Retype the entries in full, exactly.

====== Provided entries ======

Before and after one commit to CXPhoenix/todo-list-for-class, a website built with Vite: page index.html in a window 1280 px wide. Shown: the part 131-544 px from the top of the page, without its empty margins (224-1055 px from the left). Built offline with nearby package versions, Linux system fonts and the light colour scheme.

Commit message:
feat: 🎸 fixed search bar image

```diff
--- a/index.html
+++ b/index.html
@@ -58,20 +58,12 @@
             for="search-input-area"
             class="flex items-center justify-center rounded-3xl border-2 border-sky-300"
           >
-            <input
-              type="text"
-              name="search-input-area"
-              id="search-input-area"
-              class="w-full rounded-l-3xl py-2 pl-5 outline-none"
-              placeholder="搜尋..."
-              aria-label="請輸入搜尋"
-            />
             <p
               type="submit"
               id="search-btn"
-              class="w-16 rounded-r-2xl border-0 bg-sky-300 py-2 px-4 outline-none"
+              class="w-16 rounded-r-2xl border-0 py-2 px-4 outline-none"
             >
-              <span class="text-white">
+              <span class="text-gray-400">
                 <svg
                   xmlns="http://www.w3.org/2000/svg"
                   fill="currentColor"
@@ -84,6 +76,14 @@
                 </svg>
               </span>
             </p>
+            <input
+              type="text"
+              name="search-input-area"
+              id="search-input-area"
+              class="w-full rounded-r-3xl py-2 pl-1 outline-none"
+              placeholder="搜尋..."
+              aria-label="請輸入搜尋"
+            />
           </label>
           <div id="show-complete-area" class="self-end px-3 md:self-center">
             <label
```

======

Output for this task:
Before and after one commit to CXPhoenix/todo-list-for-class, a website built with Vite: page index.html in a window 1280 px wide. Shown: the part 131-544 px from the top of the page, without its empty margins (224-1055 px from the left). Built offline with nearby package versions, Linux system fonts and the light colour scheme.

Commit message:
feat: 🎸 fixed search bar image

```diff
--- a/index.html
+++ b/index.html
@@ -58,20 +58,12 @@
             for="search-input-area"
             class="flex items-center justify-center rounded-3xl border-2 border-sky-300"
           >
-            <input
-              type="text"
-              name="search-input-area"
-              id="search-input-area"
-              class="w-full rounded-l-3xl py-2 pl-5 outline-none"
-              placeholder="搜尋..."
-              aria-label="請輸入搜尋"
-            />
             <p
               type="submit"
               id="search-btn"
-              class="w-16 rounded-r-2xl border-0 bg-sky-300 py-2 px-4 outline-none"
+              class="w-16 rounded-r-2xl border-0 py-2 px-4 outline-none"
             >
-              <span class="text-white">
+              <span class="text-gray-400">
                 <svg
                   xmlns="http://www.w3.org/2000/svg"
                   fill="currentColor"
@@ -84,6 +76,14 @@
                 </svg>
               </span>
             </p>
+            <input
+              type="text"
+              name="search-input-area"
+              id="search-input-area"
+              class="w-full rounded-r-3xl py-2 pl-1 outline-none"
+              placeholder="搜尋..."
+              aria-label="請輸入搜尋"
+            />
           </label>
           <div id="show-complete-area" class="self-end px-3 md:self-center">
             <label
```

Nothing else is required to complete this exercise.